WHAT YOU HAVE TO DO: Restate all entries exactly. Skip the images.

↓

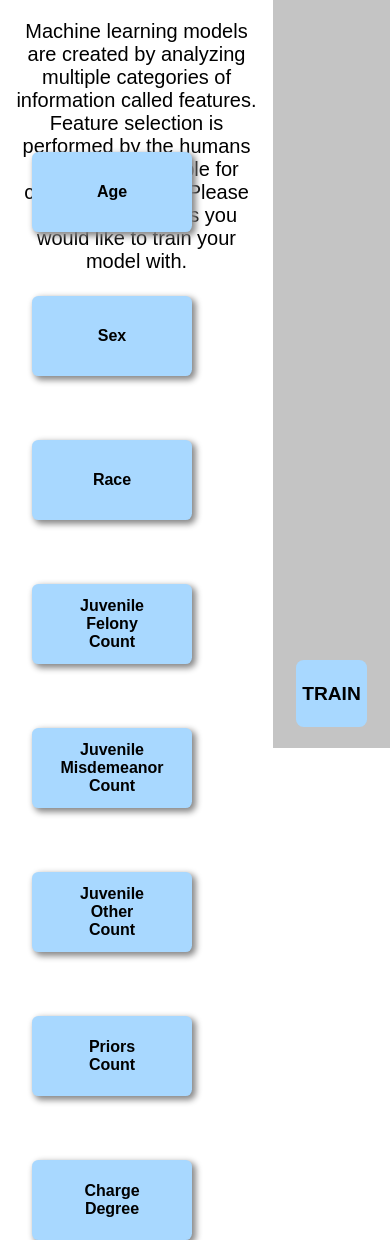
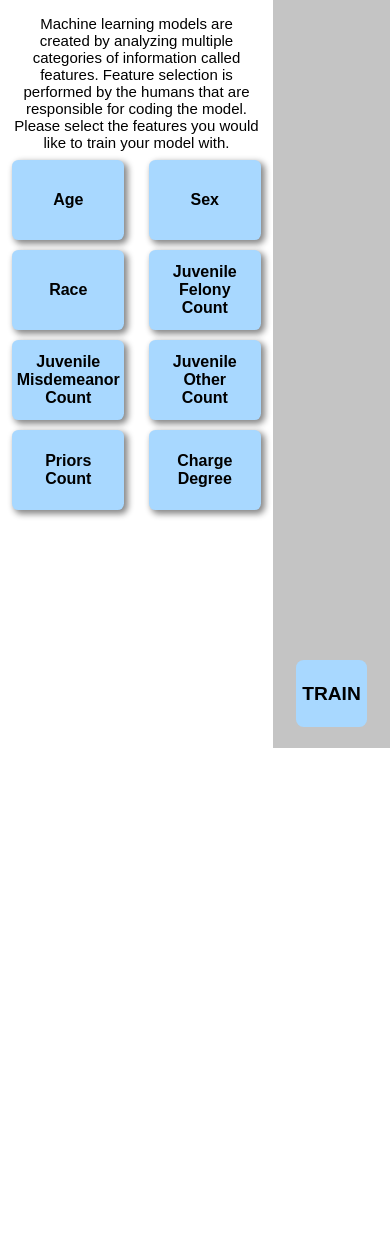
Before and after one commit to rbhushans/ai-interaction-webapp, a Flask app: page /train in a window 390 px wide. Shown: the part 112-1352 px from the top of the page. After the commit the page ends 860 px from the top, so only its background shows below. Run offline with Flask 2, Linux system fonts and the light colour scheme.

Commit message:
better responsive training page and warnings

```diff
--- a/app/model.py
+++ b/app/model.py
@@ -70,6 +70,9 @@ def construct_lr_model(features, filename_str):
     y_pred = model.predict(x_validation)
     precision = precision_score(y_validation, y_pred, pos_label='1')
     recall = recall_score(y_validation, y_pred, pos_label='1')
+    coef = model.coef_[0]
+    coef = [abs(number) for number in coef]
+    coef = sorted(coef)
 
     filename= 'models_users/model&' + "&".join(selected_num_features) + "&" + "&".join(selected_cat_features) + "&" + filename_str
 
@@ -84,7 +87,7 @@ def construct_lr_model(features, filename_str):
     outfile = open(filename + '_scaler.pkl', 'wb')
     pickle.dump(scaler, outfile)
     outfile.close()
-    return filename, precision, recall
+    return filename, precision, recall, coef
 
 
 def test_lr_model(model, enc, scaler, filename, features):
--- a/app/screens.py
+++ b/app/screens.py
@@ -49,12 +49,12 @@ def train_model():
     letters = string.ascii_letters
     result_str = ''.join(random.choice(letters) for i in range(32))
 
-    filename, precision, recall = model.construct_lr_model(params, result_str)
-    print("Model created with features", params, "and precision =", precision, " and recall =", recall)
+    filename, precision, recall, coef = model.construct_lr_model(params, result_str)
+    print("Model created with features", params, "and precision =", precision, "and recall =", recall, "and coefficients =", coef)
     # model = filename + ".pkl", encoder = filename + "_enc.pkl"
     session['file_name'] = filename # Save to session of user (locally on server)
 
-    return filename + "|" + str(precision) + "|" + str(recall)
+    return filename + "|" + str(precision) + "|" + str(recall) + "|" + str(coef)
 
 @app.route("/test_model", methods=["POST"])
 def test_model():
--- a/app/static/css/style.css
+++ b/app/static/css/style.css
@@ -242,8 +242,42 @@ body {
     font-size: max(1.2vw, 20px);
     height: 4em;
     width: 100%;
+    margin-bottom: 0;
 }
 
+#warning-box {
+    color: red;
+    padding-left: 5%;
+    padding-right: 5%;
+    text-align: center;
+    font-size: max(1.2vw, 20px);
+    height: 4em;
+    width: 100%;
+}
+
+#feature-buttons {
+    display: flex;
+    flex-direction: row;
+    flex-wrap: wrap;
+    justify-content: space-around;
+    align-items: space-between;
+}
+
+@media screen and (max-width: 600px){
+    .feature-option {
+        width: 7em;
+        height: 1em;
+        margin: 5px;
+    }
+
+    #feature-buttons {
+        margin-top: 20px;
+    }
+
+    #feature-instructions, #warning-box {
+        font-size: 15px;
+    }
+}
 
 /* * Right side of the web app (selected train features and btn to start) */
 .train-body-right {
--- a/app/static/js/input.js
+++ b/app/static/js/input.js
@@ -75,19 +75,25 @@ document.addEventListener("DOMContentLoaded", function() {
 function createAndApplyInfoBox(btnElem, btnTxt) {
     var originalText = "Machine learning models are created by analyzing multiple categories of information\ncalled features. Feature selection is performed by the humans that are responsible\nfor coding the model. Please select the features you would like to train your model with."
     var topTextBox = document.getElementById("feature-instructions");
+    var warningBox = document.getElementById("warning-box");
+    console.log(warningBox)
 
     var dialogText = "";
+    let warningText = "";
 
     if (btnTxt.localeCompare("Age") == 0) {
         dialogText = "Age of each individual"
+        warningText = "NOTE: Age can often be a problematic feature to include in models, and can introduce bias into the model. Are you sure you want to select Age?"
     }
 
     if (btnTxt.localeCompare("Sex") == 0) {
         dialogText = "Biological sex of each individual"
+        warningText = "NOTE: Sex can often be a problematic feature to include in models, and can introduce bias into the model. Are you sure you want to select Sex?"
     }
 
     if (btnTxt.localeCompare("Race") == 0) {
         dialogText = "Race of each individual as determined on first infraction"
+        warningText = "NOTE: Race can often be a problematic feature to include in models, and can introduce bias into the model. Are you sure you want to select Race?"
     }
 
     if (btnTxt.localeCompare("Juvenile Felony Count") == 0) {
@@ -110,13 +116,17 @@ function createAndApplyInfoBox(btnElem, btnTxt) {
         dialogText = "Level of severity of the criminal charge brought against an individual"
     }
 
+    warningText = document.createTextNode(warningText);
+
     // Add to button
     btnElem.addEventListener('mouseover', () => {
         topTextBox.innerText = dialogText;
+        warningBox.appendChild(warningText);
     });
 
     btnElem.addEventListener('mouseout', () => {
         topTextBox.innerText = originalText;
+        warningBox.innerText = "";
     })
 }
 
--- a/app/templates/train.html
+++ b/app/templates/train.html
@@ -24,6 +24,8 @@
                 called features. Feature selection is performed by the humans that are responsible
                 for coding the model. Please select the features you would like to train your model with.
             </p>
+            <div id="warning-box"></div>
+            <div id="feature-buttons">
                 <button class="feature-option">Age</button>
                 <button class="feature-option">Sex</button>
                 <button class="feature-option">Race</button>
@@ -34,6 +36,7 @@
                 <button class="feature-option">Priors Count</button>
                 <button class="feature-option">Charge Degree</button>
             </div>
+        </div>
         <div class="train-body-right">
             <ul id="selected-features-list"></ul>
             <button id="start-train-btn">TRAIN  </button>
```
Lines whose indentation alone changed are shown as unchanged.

↑

RESULT:
Before and after one commit to rbhushans/ai-interaction-webapp, a Flask app: page /train in a window 390 px wide. Shown: the part 112-1352 px from the top of the page. After the commit the page ends 860 px from the top, so only its background shows below. Run offline with Flask 2, Linux system fonts and the light colour scheme.

Commit message:
better responsive training page and warnings

```diff
--- a/app/model.py
+++ b/app/model.py
@@ -70,6 +70,9 @@ def construct_lr_model(features, filename_str):
     y_pred = model.predict(x_validation)
     precision = precision_score(y_validation, y_pred, pos_label='1')
     recall = recall_score(y_validation, y_pred, pos_label='1')
+    coef = model.coef_[0]
+    coef = [abs(number) for number in coef]
+    coef = sorted(coef)
 
     filename= 'models_users/model&' + "&".join(selected_num_features) + "&" + "&".join(selected_cat_features) + "&" + filename_str
 
@@ -84,7 +87,7 @@ def construct_lr_model(features, filename_str):
     outfile = open(filename + '_scaler.pkl', 'wb')
     pickle.dump(scaler, outfile)
     outfile.close()
-    return filename, precision, recall
+    return filename, precision, recall, coef
 
 
 def test_lr_model(model, enc, scaler, filename, features):
--- a/app/screens.py
+++ b/app/screens.py
@@ -49,12 +49,12 @@ def train_model():
     letters = string.ascii_letters
     result_str = ''.join(random.choice(letters) for i in range(32))
 
-    filename, precision, recall = model.construct_lr_model(params, result_str)
-    print("Model created with features", params, "and precision =", precision, " and recall =", recall)
+    filename, precision, recall, coef = model.construct_lr_model(params, result_str)
+    print("Model created with features", params, "and precision =", precision, "and recall =", recall, "and coefficients =", coef)
     # model = filename + ".pkl", encoder = filename + "_enc.pkl"
     session['file_name'] = filename # Save to session of user (locally on server)
 
-    return filename + "|" + str(precision) + "|" + str(recall)
+    return filename + "|" + str(precision) + "|" + str(recall) + "|" + str(coef)
 
 @app.route("/test_model", methods=["POST"])
 def test_model():
--- a/app/static/css/style.css
+++ b/app/static/css/style.css
@@ -242,8 +242,42 @@ body {
     font-size: max(1.2vw, 20px);
     height: 4em;
     width: 100%;
+    margin-bottom: 0;
 }
 
+#warning-box {
+    color: red;
+    padding-left: 5%;
+    padding-right: 5%;
+    text-align: center;
+    font-size: max(1.2vw, 20px);
+    height: 4em;
+    width: 100%;
+}
+
+#feature-buttons {
+    display: flex;
+    flex-direction: row;
+    flex-wrap: wrap;
+    justify-content: space-around;
+    align-items: space-between;
+}
+
+@media screen and (max-width: 600px){
+    .feature-option {
+        width: 7em;
+        height: 1em;
+        margin: 5px;
+    }
+
+    #feature-buttons {
+        margin-top: 20px;
+    }
+
+    #feature-instructions, #warning-box {
+        font-size: 15px;
+    }
+}
 
 /* * Right side of the web app (selected train features and btn to start) */
 .train-body-right {
--- a/app/static/js/input.js
+++ b/app/static/js/input.js
@@ -75,19 +75,25 @@ document.addEventListener("DOMContentLoaded", function() {
 function createAndApplyInfoBox(btnElem, btnTxt) {
     var originalText = "Machine learning models are created by analyzing multiple categories of information\ncalled features. Feature selection is performed by the humans that are responsible\nfor coding the model. Please select the features you would like to train your model with."
     var topTextBox = document.getElementById("feature-instructions");
+    var warningBox = document.getElementById("warning-box");
+    console.log(warningBox)
 
     var dialogText = "";
+    let warningText = "";
 
     if (btnTxt.localeCompare("Age") == 0) {
         dialogText = "Age of each individual"
+        warningText = "NOTE: Age can often be a problematic feature to include in models, and can introduce bias into the model. Are you sure you want to select Age?"
     }
 
     if (btnTxt.localeCompare("Sex") == 0) {
         dialogText = "Biological sex of each individual"
+        warningText = "NOTE: Sex can often be a problematic feature to include in models, and can introduce bias into the model. Are you sure you want to select Sex?"
     }
 
     if (btnTxt.localeCompare("Race") == 0) {
         dialogText = "Race of each individual as determined on first infraction"
+        warningText = "NOTE: Race can often be a problematic feature to include in models, and can introduce bias into the model. Are you sure you want to select Race?"
     }
 
     if (btnTxt.localeCompare("Juvenile Felony Count") == 0) {
@@ -110,13 +116,17 @@ function createAndApplyInfoBox(btnElem, btnTxt) {
         dialogText = "Level of severity of the criminal charge brought against an individual"
     }
 
+    warningText = document.createTextNode(warningText);
+
     // Add to button
     btnElem.addEventListener('mouseover', () => {
         topTextBox.innerText = dialogText;
+        warningBox.appendChild(warningText);
     });
 
     btnElem.addEventListener('mouseout', () => {
         topTextBox.innerText = originalText;
+        warningBox.innerText = "";
     })
 }
 
--- a/app/templates/train.html
+++ b/app/templates/train.html
@@ -24,6 +24,8 @@
                 called features. Feature selection is performed by the humans that are responsible
                 for coding the model. Please select the features you would like to train your model with.
             </p>
+            <div id="warning-box"></div>
+            <div id="feature-buttons">
                 <button class="feature-option">Age</button>
                 <button class="feature-option">Sex</button>
                 <button class="feature-option">Race</button>
@@ -34,6 +36,7 @@
                 <button class="feature-option">Priors Count</button>
                 <button class="feature-option">Charge Degree</button>
             </div>
+        </div>
         <div class="train-body-right">
             <ul id="selected-features-list"></ul>
             <button id="start-train-btn">TRAIN  </button>
```
Lines whose indentation alone changed are shown as unchanged.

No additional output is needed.